* _Problem_
In the data, extract each line that holds the string "forall".

[Extracted data entries]
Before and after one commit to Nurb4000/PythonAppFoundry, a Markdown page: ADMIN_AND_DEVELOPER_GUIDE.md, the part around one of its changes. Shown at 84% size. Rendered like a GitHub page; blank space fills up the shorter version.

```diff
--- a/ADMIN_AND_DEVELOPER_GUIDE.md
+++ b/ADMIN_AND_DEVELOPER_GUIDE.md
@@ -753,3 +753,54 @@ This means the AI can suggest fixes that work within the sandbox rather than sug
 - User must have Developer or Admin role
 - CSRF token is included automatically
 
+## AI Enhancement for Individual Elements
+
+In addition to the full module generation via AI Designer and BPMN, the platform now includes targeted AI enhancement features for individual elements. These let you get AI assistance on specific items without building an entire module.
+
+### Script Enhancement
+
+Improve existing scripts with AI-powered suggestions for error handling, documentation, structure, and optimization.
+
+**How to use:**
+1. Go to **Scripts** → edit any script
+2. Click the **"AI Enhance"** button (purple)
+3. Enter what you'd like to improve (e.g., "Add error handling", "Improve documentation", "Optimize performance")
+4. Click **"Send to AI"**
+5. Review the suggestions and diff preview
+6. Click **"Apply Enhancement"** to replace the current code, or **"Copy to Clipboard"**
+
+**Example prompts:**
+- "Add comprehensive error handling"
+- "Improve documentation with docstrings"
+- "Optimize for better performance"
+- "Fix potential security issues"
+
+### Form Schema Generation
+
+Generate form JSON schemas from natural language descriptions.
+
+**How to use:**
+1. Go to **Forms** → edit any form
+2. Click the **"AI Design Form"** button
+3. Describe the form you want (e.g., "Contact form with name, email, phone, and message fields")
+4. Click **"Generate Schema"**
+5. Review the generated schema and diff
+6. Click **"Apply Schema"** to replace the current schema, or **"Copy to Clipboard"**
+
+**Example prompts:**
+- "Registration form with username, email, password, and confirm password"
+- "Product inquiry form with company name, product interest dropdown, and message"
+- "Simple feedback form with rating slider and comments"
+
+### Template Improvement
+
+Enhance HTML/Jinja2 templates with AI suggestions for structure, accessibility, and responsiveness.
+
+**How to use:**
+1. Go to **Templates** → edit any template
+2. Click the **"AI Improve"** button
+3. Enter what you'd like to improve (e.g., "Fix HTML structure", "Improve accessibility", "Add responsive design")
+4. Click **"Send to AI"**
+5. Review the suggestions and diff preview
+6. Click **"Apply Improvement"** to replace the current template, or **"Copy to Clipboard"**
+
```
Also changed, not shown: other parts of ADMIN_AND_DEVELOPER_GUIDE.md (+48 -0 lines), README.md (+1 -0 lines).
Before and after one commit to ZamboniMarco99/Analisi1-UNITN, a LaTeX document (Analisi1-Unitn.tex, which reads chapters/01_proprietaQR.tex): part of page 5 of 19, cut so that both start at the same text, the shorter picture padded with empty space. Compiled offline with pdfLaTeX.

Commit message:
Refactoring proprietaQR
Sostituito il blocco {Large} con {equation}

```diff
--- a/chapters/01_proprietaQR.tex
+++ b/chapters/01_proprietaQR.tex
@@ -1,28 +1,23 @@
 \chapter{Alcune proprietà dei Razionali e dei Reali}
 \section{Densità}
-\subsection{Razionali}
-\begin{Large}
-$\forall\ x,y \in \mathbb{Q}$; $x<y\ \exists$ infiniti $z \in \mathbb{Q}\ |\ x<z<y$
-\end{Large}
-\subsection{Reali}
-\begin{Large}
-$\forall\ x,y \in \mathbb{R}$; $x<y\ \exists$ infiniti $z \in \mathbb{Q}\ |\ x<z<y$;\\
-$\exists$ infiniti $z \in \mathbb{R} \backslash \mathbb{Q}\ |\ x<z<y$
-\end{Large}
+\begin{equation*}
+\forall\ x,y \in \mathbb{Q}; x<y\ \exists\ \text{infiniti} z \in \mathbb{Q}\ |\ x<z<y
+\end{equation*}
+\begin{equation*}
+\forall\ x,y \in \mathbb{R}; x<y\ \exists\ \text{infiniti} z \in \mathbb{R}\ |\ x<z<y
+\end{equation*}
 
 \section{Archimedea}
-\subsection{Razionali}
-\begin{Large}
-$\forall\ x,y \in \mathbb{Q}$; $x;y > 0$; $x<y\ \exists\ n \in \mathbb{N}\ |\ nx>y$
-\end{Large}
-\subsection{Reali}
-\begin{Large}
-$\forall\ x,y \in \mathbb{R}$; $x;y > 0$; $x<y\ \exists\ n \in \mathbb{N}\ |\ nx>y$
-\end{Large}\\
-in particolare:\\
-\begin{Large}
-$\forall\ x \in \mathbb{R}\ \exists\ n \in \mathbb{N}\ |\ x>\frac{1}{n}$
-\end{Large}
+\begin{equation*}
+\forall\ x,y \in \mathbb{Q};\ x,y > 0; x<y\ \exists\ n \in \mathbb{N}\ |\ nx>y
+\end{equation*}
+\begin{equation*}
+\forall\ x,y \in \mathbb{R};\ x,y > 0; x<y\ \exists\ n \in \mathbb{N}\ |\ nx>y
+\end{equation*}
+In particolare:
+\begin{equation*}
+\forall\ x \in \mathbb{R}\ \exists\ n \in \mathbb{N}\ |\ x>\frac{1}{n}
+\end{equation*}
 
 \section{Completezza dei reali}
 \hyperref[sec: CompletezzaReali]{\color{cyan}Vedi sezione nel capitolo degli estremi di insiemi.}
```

* _Solution to the problem_
-$\forall\ x,y \in \mathbb{Q}$; $x<y\ \exists$ infiniti $z \in \mathbb{Q}\ |\ x<z<y$
-$\forall\ x,y \in \mathbb{R}$; $x<y\ \exists$ infiniti $z \in \mathbb{Q}\ |\ x<z<y$;\\
+\forall\ x,y \in \mathbb{Q}; x<y\ \exists\ \text{infiniti} z \in \mathbb{Q}\ |\ x<z<y
+\forall\ x,y \in \mathbb{R}; x<y\ \exists\ \text{infiniti} z \in \mathbb{R}\ |\ x<z<y
-$\forall\ x,y \in \mathbb{Q}$; $x;y > 0$; $x<y\ \exists\ n \in \mathbb{N}\ |\ nx>y$
-$\forall\ x,y \in \mathbb{R}$; $x;y > 0$; $x<y\ \exists\ n \in \mathbb{N}\ |\ nx>y$
-$\forall\ x \in \mathbb{R}\ \exists\ n \in \mathbb{N}\ |\ x>\frac{1}{n}$
+\forall\ x,y \in \mathbb{Q};\ x,y > 0; x<y\ \exists\ n \in \mathbb{N}\ |\ nx>y
+\forall\ x,y \in \mathbb{R};\ x,y > 0; x<y\ \exists\ n \in \mathbb{N}\ |\ nx>y
+\forall\ x \in \mathbb{R}\ \exists\ n \in \mathbb{N}\ |\ x>\frac{1}{n}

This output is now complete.